By Paul Resnick, Associate Dean for Research and Faculty Affairs
The faculty at the School of Information continue to investigate important research questions that impact people’s lives. Research at UMSI is highly collaborative with others around the university, across the United States, and internationally.
Some highlights from the past year:
Kentaro Toyama‘s book, Geek Heresy, came out this spring, with a torrent of publicity including being featured in the New York Times and Wall Street Journal and on PBS. The main thesis of the book is that technology amplifies human and organizational capacity, but doesn’t substitute for it. It is written in an engaging, accessible, style with lots of fascinating examples of failed attempts to create positive social outcomes with packaged technology interventions. Check it out!
Julia Adler-Milstein received the annual New Investigator Award from the American Medical Informatics Association. Among other work, she has†assessed patterns of hospital engagement in sharing patient health information electronically with unaffiliated healthcare providers. Key findings include the fact that hospitals in more competitive markets are less likely to share data, as are for-profit hospitals.
These papers suggest a market failure, that the competitive implications of sharing data electronically are inhibiting it. As a result, she has argued for the need for stronger policies to push hospitals to share data. She shared that argument in testimony before a congressional committee in March.
Qiaozhu Mei and his colleagues won the Best Paper Award at ICML 2014, the International Conference on Machine Learning. Topic modeling has become a popular technique for automatically extracting from a set of documents some latent “topics,” defined as collections of words that tend to co-appear in documents.
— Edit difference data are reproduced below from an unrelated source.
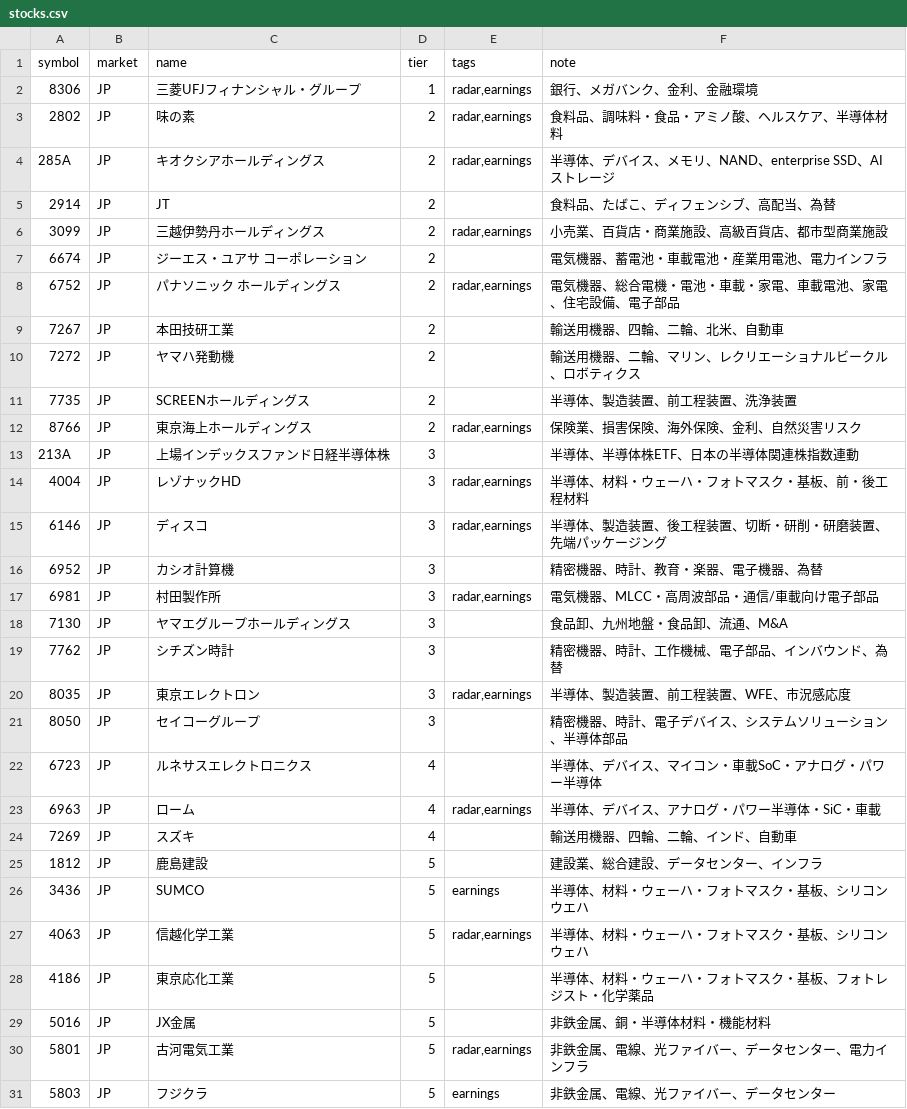
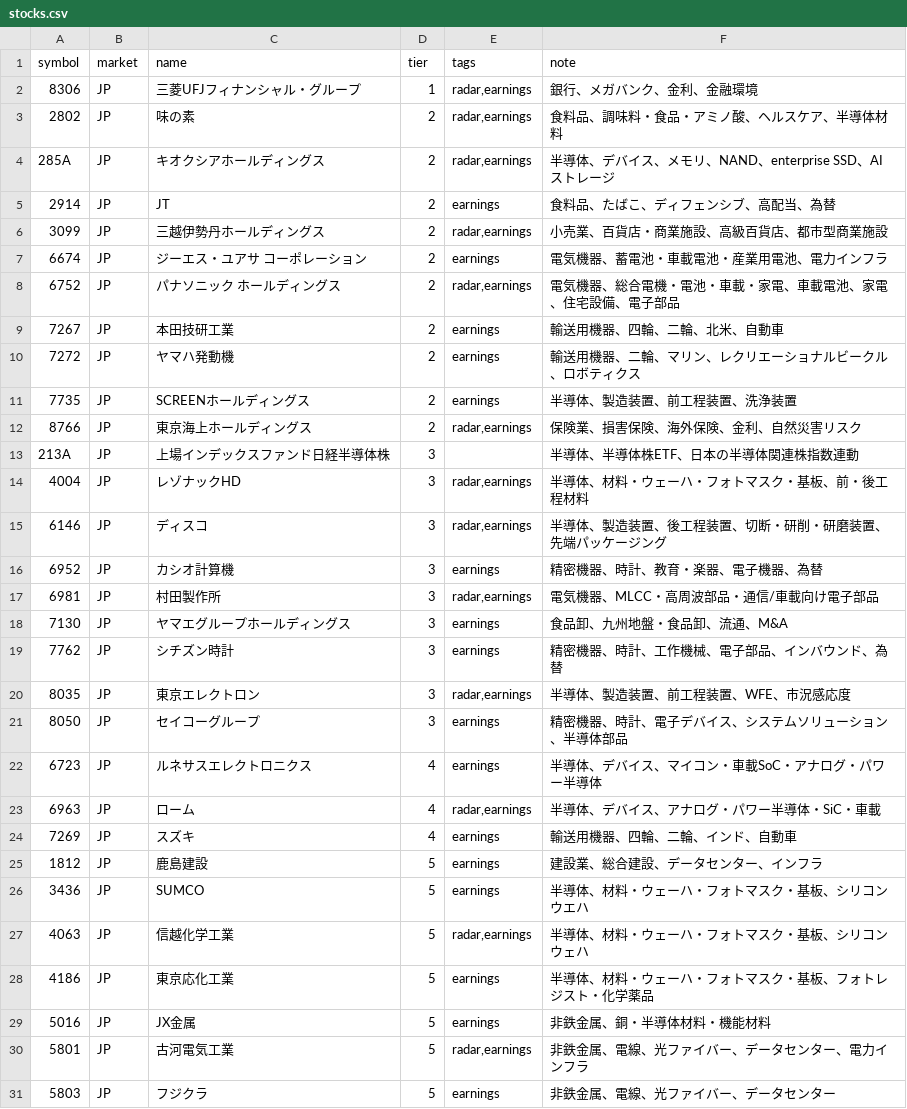
Before and after one commit to oshinko/feeds, a CSV file: data/stocks.csv, drawn as a sheet; only a part is shown; the diff covers the shown part only.

Commit message:
Expand earnings tracking

```diff
--- a/data/stocks.csv
+++ b/data/stocks.csv
@@ -4,9 +4,9 @@ symbol,market,name,tier,tags,note
 285A,JP,キオクシアホールディングス,2,"radar,earnings",半導体、デバイス、メモリ、NAND、enterprise SSD、AI ストレージ
-2914,JP,JT,2,,食料品、たばこ、ディフェンシブ、高配当、為替
+2914,JP,JT,2,earnings,食料品、たばこ、ディフェンシブ、高配当、為替
 3099,JP,三越伊勢丹ホールディングス,2,"radar,earnings",小売業、百貨店・商業施設、高級百貨店、都市型商業施設
-6674,JP,ジーエス・ユアサ コーポレーション,2,,電気機器、蓄電池・車載電池・産業用電池、電力インフラ
+6674,JP,ジーエス・ユアサ コーポレーション,2,earnings,電気機器、蓄電池・車載電池・産業用電池、電力インフラ
 6752,JP,パナソニック ホールディングス,2,"radar,earnings",電気機器、総合電機・電池・車載・家電、車載電池、家電、住宅設備、電子部品
-7267,JP,本田技研工業,2,,輸送用機器、四輪、二輪、北米、自動車
-7272,JP,ヤマハ発動機,2,,輸送用機器、二輪、マリン、レクリエーショナルビークル、ロボティクス
-7735,JP,SCREENホールディングス,2,,半導体、製造装置、前工程装置、洗浄装置
+7267,JP,本田技研工業,2,earnings,輸送用機器、四輪、二輪、北米、自動車
+7272,JP,ヤマハ発動機,2,earnings,輸送用機器、二輪、マリン、レクリエーショナルビークル、ロボティクス
+7735,JP,SCREENホールディングス,2,earnings,半導体、製造装置、前工程装置、洗浄装置
 8766,JP,東京海上ホールディングス,2,"radar,earnings",保険業、損害保険、海外保険、金利、自然災害リスク
@@ -15,16 +15,16 @@ symbol,market,name,tier,tags,note
 6146,JP,ディスコ,3,"radar,earnings",半導体、製造装置、後工程装置、切断・研削・研磨装置、先端パッケージング
-6952,JP,カシオ計算機,3,,精密機器、時計、教育・楽器、電子機器、為替
+6952,JP,カシオ計算機,3,earnings,精密機器、時計、教育・楽器、電子機器、為替
 6981,JP,村田製作所,3,"radar,earnings",電気機器、MLCC・高周波部品・通信/車載向け電子部品
-7130,JP,ヤマエグループホールディングス,3,,食品卸、九州地盤・食品卸、流通、M&A
-7762,JP,シチズン時計,3,,精密機器、時計、工作機械、電子部品、インバウンド、為替
+7130,JP,ヤマエグループホールディングス,3,earnings,食品卸、九州地盤・食品卸、流通、M&A
+7762,JP,シチズン時計,3,earnings,精密機器、時計、工作機械、電子部品、インバウンド、為替
 8035,JP,東京エレクトロン,3,"radar,earnings",半導体、製造装置、前工程装置、WFE、市況感応度
-8050,JP,セイコーグループ,3,,精密機器、時計、電子デバイス、システムソリューション、半導体部品
-6723,JP,ルネサスエレクトロニクス,4,,半導体、デバイス、マイコン・車載SoC・アナログ・パワー半導体
+8050,JP,セイコーグループ,3,earnings,精密機器、時計、電子デバイス、システムソリューション、半導体部品
+6723,JP,ルネサスエレクトロニクス,4,earnings,半導体、デバイス、マイコン・車載SoC・アナログ・パワー半導体
 6963,JP,ローム,4,"radar,earnings",半導体、デバイス、アナログ・パワー半導体・SiC・車載
-7269,JP,スズキ,4,,輸送用機器、四輪、二輪、インド、自動車
-1812,JP,鹿島建設,5,,建設業、総合建設、データセンター、インフラ
+7269,JP,スズキ,4,earnings,輸送用機器、四輪、二輪、インド、自動車
+1812,JP,鹿島建設,5,earnings,建設業、総合建設、データセンター、インフラ
 3436,JP,SUMCO,5,earnings,半導体、材料・ウェーハ・フォトマスク・基板、シリコンウエハ
 4063,JP,信越化学工業,5,"radar,earnings",半導体、材料・ウェーハ・フォトマスク・基板、シリコンウェハ
-4186,JP,東京応化工業,5,,半導体、材料・ウェーハ・フォトマスク・基板、フォトレジスト・化学薬品
-5016,JP,JX金属,5,,非鉄金属、銅・半導体材料・機能材料
+4186,JP,東京応化工業,5,earnings,半導体、材料・ウェーハ・フォトマスク・基板、フォトレジスト・化学薬品
+5016,JP,JX金属,5,earnings,非鉄金属、銅・半導体材料・機能材料
 5801,JP,古河電気工業,5,"radar,earnings",非鉄金属、電線、光ファイバー、データセンター、電力インフラ
```
Also changed, not shown: 1 edited cell elsewhere in this file, 2 other files.
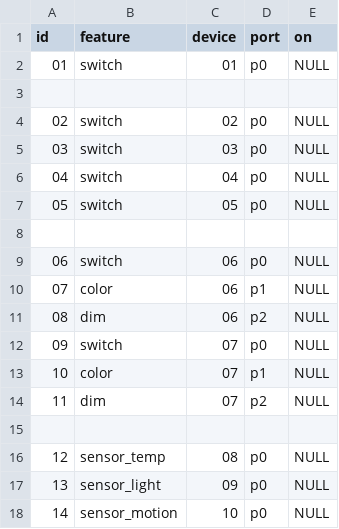
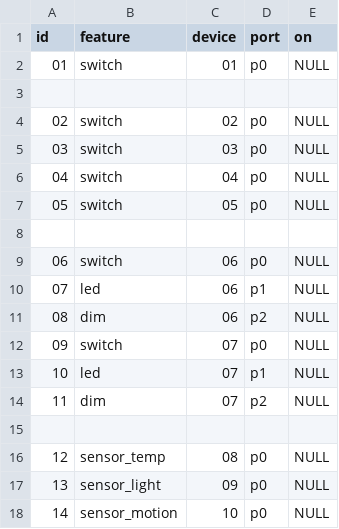
Before and after one commit to zarusz/ESP_Thing, a CSV file: control/src/main/resources/config/liquibase/device_feature.csv, drawn as a sheet.

```diff
--- a/control/src/main/resources/config/liquibase/device_feature.csv
+++ b/control/src/main/resources/config/liquibase/device_feature.csv
@@ -9,6 +9,6 @@ id;feature;device;port;on
 06;switch;06;p0;NULL
-07;color;06;p1;NULL
+07;led;06;p1;NULL
 08;dim;06;p2;NULL
 09;switch;07;p0;NULL
-10;color;07;p1;NULL
+10;led;07;p1;NULL
 11;dim;07;p2;NULL
```
Also changed, not shown: control/src/main/resources/config/liquibase/device.csv, 21 other files.
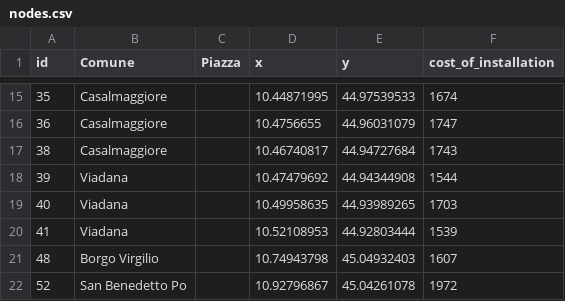
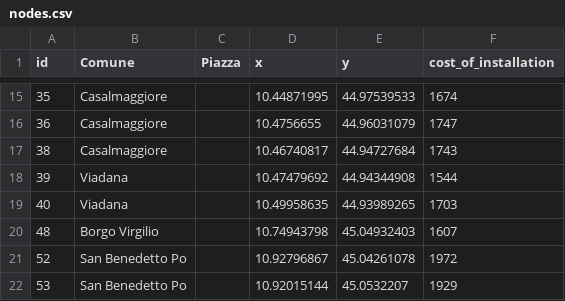
Before and after one commit to pirololuca/RobustOptimizationProject, a CSV file: nodes.csv, drawn as a sheet; only a part is shown, gaps mark what is left out; the shorter side is filled out with more unchanged rows; the diff names each change by its address in the sheet, - before the commit and + after, or states it on an @@ line.

```diff
--- a/nodes.csv
+++ b/nodes.csv
-row 20: 41 | Viadana |  | 10.52108953 | 44.92803444 | 1539
```
Also changed, not shown: OD.csv.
The paper is inspired by a practical problem: eager non-expert consumers of topic modeling techniques often ask questions such as: Is my data topic model “friendly?” Why did topic modeling fail on my data? How many documents do I need to learn 100 topics? The paper provides theorems and proofs that characterize properties of the technique in terms of factors that include the number of documents, the length of individual documents, and the number of topics. It also translates the theoretical findings into a set of concrete guidelines for practitioners who want to apply topic modeling to their collections of documents.
Silvia Lindtner and her colleagues at Fudan University, Shanghai, received one of the best paper awards at the CSCW Conference. The paper is based on a year-long ethnographic study with elderly DIY (do it yourself) technology enthusiasts in China. Their paper tells a story of a DIY maker and hacker culture that does not neatly fit the widespread utopian narrative of the contemporary maker movement that portrays making as a site of individual empowerment, as a democratizing force, and as technoscientific innovation.
The researchers found that the elderly DIY makers were repairing, designing, and fixing both old and new, digital and analog technologies. In so doing, they turned their own homes into smart ones by adding sensor technology and circuits, creatively overcoming limitations due to health and age. Their approach to DIY was shaped by their coming of age during the cultural revolution, when a DIY approach towards science and technology innovation was heavily promoted as a national ethos (or 自力更生 in Chinese). Many parts of China, at that time, witnessed a pervasive lack of basic resources and so citizens were encouraged to be self-reliant and to literally make their own infrastructures needed for daily life and work. For the elderly, DIY making today meant reconnecting to and reliving aspects of this past. They distinguished China’s history of making-do from China’s pervasive consumer culture today. They believed that their DIY making practice allowed them to be part of a class of “high quality” citizens, who contribute to China’s social and economic development through science and technology production.
We also had a busy summer grooming the next generation of researchers. Professor Elizabeth Yakel secured a grant from the Institute for Museum and Library Services. It supported eight master’s students from around the country to spend the summer in Ann Arbor working with our faculty. Several undergraduate students from around the country also visited for the summer to work with our faculty.
These are just a small sampling of the interesting and impactful research projects in which UMSI faculty are engaged. Looking forward to the year ahead, I anticipate more exciting research by faculty and more diverse research which you will read about throughout the year in UMSI Monthly.
In closing, I just want to say a few words of thanks to Professor Yakel, who was my predecessor in this position and who has moved up to the position of Senior Associate Dean for Academic Affairs. I am happy to inherit an Office of Research Administration that is in great shape and thank Beth for orchestrating a smooth and organized transition for me.